An analogy occurred to me between the relationship between law and virtue, and the counsels and perfect virtue, which may be helpful in considering the role and necessity of the counsels in attaining spiritual perfection. A lawmaker intends to lead those who are subject to the law, to virtue, so that from within themselves, from inner principles, their own reason and will, they do right deeds. Thus virtue has a certain priority as the end of the law. Again, when it comes to particular actions, virtue also has a priority as regards leading someone to act well, since it is not possible to consider thoroughly all of the elements involved, and thus one must act from one's inclination… and it is virtue which makes this good.
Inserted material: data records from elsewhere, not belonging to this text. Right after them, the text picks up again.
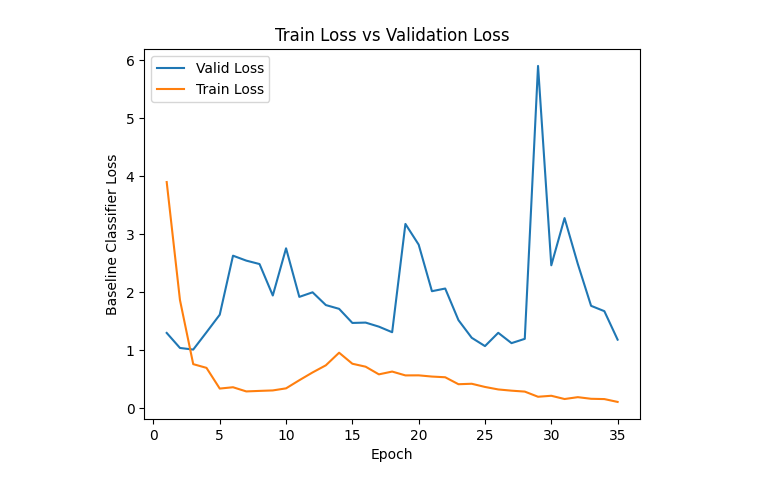
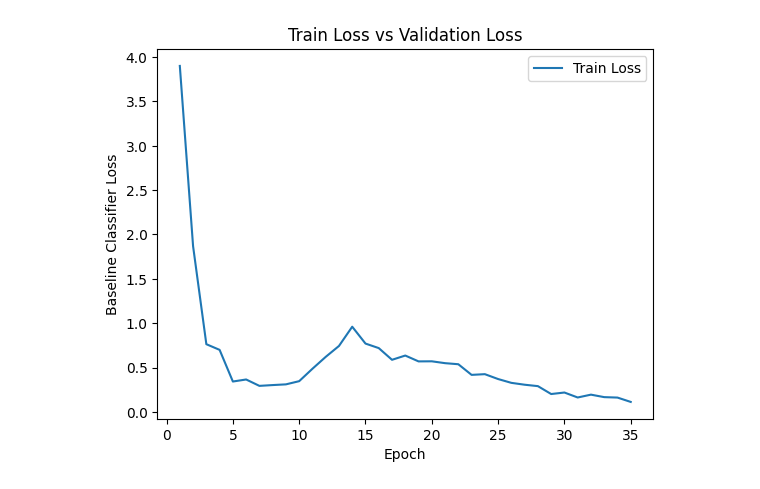
Before and after one commit to tommarvoloriddle/SLIP, a Jupyter notebook: plots/plot_resnet.ipynb, the cells around one changed output. Cells and saved outputs as stored; diff of their text form; code cells hidden in the pictures.

```diff
--- a/plots/plot_resnet.ipynb
+++ b/plots/plot_resnet.ipynb
@@ -36,19 +24,17 @@ Train Loss: [3.901, 1.868, 0.763, 0.699, 0.342, 0.365, 0.293, 0.302, 0.31, 0.346
 # %%
 import matplotlib.pyplot as plt
 
-num_epochs = len(train_loss)
-
-# Plotting the train loss and validation loss
-plt.plot(range(1, 35 + 1), val_loss[:35], label='Valid Loss')
+# Plotting the train loss
+# Epoch 35 achieved best validation loss, subsequent epochs might ovrefit.
 plt.plot(range(1, 35 + 1), train_loss[:35], label='Train Loss')
 
 # Adding labels and title to the plot
 plt.xlabel('Epoch')
 plt.ylabel('Baseline Classifier Loss')
 plt.title('Train Loss vs Validation Loss')
 plt.legend()
 
 # Displaying the plot
 plt.show()
 # %% [output]
-[figure, old version]
+[figure, new version]
```
Also changed, not shown: parts of 1 cell of this notebook, 4 other files.
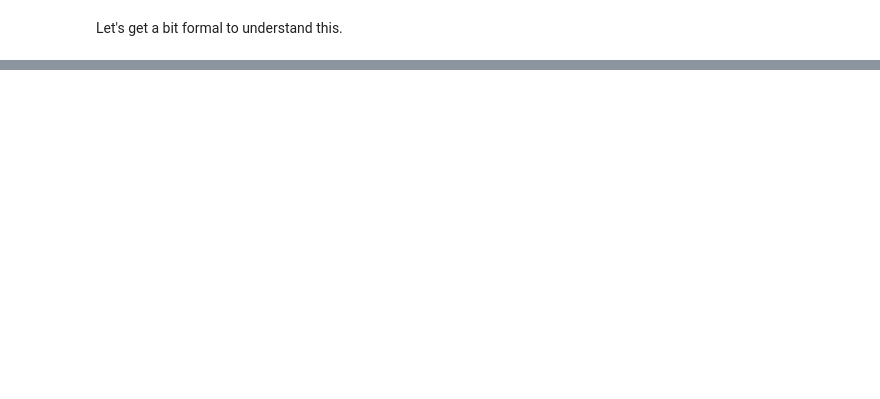
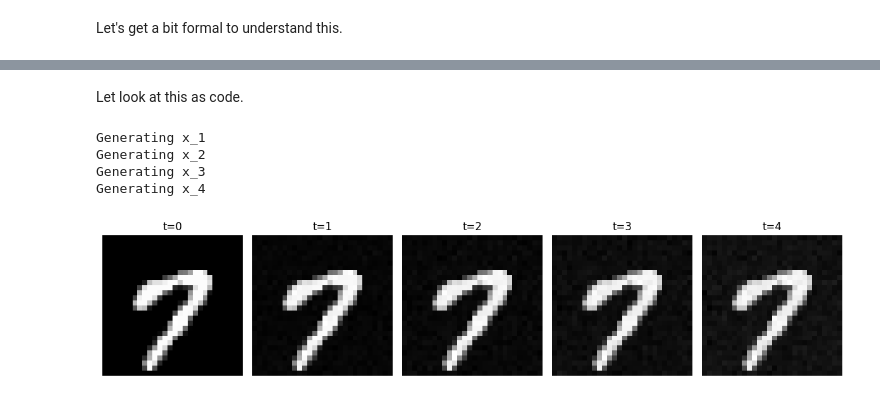
Before and after one commit to phospheneai/intro-to-diffusion-models, a Jupyter notebook: 1- Basics of diffusion.ipynb, the cells around one changed output, grey strips where cells are left out. Drawn from its saved outputs; the diff is of its cells as text; code cells hidden in the pictures; blank space fills up the shorter version.

```diff
--- a/1- Basics of diffusion.ipynb
+++ b/1- Basics of diffusion.ipynb
@@ -143,0 +131,3 @@ When $t$ increases, then ${\alpha}_t$ is closer to 0, meaning when multiplied wi
+# %%
+image = mnist_data[15][0]  # Take the first image (shape: [1, 28, 28])
+plt.imshow(image.squeeze(0), cmap='gray') #tensor.squeeze converts the image from a shape of [1, 28, 28] to [28, 28]
@@ -143,0 +139,5 @@ When $t$ increases, then ${\alpha}_t$ is closer to 0, meaning when multiplied wi
+# %%
+def add_noise_with_alpha(image, alpha):
+    noise = torch.randn_like(image)
+    noisy_image = (alpha * image) + ((1-alpha) * noise)
+    return noisy_image
@@ -143,0 +167,27 @@ When $t$ increases, then ${\alpha}_t$ is closer to 0, meaning when multiplied wi
+# %% [markdown]
+Let look at this as code.
+# %%
+x_0 = mnist_data[15][0]
+noisy_images = [x_0]
+current_image = x_0
+for i in range(1, 5):
+    print(f'Generating x_{i}')
+    current_image = add_noise_with_alpha(current_image, alpha=0.99)
+    noisy_images.append(current_image)
+# %% [output]
+Generating x_1
+Generating x_2
+Generating x_3
+Generating x_4
+# %%
+plt.figure(figsize=(12, 5))
+timesteps_to_show = [0, 1, 2, 3, 4]
+for i, t in enumerate(timesteps_to_show):
+    plt.subplot(1, len(timesteps_to_show), i + 1)
+    plt.imshow(noisy_images[t].squeeze().numpy(), cmap='gray')
+    plt.title(f"t={t}")
+    plt.axis('off')
+plt.tight_layout()
+plt.show()
+# %% [output]
+[figure, added]
```
Also changed, not shown: parts of 21 cells of this notebook, 1 other file.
Similarly, the counsels aim to lead those who follow them to a perfect state of virtue, so that from within themselves they act with a fully spiritual attitude… to do all for God, and rely entirely upon him. Thus this habitual spiritual attitude is the end of the counsels, and also in concrete life has the priority as regards actually turning one's attention to God.